Materials and Methods
CYCG41S/G41S knock-in mice
All animal work complied with the Animal Welfare Act (1999) and was approved by the University of Otago Animal Ethics Committee at (AEC 57/10). Animals used in this study were euthanized by cervical dislocation. Mus musculus Linnaeus 1758 were modified by a single mutation (G41S) in the mouse somatic cytochrome c coding sequence. C57BL/6 mice heterozygous for the G41S mutation (Cycs+/G41S) were generated by Taconic (Germany) and then bred to homozygosity. The presence of mouse G41S cytochrome c was confirmed by MALDI MS of cytochrome c purified from liver mitochondria of homozygous mice as previously described .
Platelet depletion and counting
Platelet counts and platelet volume in mice were measured by obtaining blood via facial vein bleeding using a 5 mm animal lancet (Goldenrod). Blood was collected into EDTA coated 0.5 mL plastic tubes and counted using either the Cell-Dyn 3700 Hematology analyzer with veterinarian package (Abbott) or the Vetscan HM5 Hematology analyzer (Abaxis). Results are expressed ± SEM. Immune thrombocytopenia was induced in 5–6 month old mice by intravenous injection of anti-mouse thrombocyte (Cedarlane, CLA31440) as previously described . The serum was diluted 1:25 in sterile PBS and 100 μL injected intravenously into the tail vein using aseptic technique.
Analysis of hematopoietic compartments
After euthanasia single cell suspensions were prepared from thymus, spleen, inguinal lymph nodes or bone marrow. Cell number was determined using a hemocytometer. For determination of cellular composition cells were stained with fluorochrome-conjugated antibodies to CD4, CD8a, Ly6, CD11b, B220/CD45R, sIgM (BD Biosciences), and F4/80 (Serotec)), or isotype control antibodies, for 30 min and analysed by flow cytometry. Analysis was performed using FlowJo software (Tree Star Inc.).
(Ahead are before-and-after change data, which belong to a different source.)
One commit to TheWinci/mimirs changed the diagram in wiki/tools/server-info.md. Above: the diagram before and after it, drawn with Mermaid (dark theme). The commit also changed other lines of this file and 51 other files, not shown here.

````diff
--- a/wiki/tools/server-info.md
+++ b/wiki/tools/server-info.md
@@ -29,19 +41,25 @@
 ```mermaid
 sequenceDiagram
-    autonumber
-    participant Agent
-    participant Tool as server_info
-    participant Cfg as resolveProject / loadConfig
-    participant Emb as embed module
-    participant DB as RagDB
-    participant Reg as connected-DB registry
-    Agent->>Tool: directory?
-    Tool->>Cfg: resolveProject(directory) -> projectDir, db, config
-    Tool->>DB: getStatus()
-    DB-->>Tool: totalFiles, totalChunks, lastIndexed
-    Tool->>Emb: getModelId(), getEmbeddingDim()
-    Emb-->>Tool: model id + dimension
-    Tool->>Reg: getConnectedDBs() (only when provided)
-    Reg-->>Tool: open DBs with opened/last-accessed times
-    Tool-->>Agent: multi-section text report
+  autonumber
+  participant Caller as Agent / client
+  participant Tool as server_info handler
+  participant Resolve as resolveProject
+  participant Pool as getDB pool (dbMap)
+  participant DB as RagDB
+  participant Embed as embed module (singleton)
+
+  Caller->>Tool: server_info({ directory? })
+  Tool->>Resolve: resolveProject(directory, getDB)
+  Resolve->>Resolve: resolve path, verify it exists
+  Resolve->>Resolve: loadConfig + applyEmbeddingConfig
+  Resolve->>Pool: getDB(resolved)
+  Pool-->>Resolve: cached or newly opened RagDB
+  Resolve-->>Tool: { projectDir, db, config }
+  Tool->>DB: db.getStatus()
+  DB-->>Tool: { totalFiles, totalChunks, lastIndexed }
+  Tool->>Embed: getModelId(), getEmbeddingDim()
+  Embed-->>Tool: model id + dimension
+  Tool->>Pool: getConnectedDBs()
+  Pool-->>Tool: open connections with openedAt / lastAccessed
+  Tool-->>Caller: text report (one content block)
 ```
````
Expression and purification of recombinant proteins
Synthetic genes encoding mouse somatic wildtype (WT), mouse somatic G41S, mouse somatic A44P and mouse somatic G41S/A44P cytochrome c were purchased from Genscript and introduced into the pBTR expression vector. Cytochromes c were expressed and purified as previously described . Cytochrome c concentrations were determined using ε410 = 0.1061 M-1cm-1 . Recombinant human Apaf-1 was expressed as previously described . Sf21 insect cells were cultured in Sf900III SFM Medium (Invitrogen). Recombinant baculovirus was used to infect 500 mL of cells at a density of 1 x 106/mL. Cells were harvested 40 hours post infection, washed in cold phosphate buffered saline and re-suspended in 5 volumes of Buffer A (20 mM HEPES-KOH (pH 8.0), 10 mM KCl, 1.5 mM MgCl2, 1 mM EDTA, 1 mM ethylene glycol bis(2-aminoethyl ether) tetraacetic acid (EGTA), 0.1 mM dithiothreitol (DTT) and 1 mM phenylmethylsulfonyl fluoride (PMSF)). The cell suspension was incubated on ice for 1 hour and then lysed with a Dounce homogenizer. The cell lysate was clarified at 4°C by a two-step centrifugation procedure at 8,500 rpm for 60 min and 10,500 rpm for 10 min. The resultant supernatant was applied to a 5 mL HisTrap column (GE Healthcare) using an AKTA Prime FPLC protein purification system (GE Healthcare). The column was washed with Buffer A with 1 M NaCl and 20 mM imidazole followed by a stepwise elution with Buffer A supplemented with 250 mM imidazole. Eluted protein was dialysed into Buffer A and further purified on a MonoQ column (GE Healthcare) using an AKTA Purifier FPLC protein purification system (GE Healthcare). Apaf-1 was eluted using 0–1 M NaCl over 30 mL, dialysed back into Buffer A and stored at 4°C until required.
Preparation of cytosolic extracts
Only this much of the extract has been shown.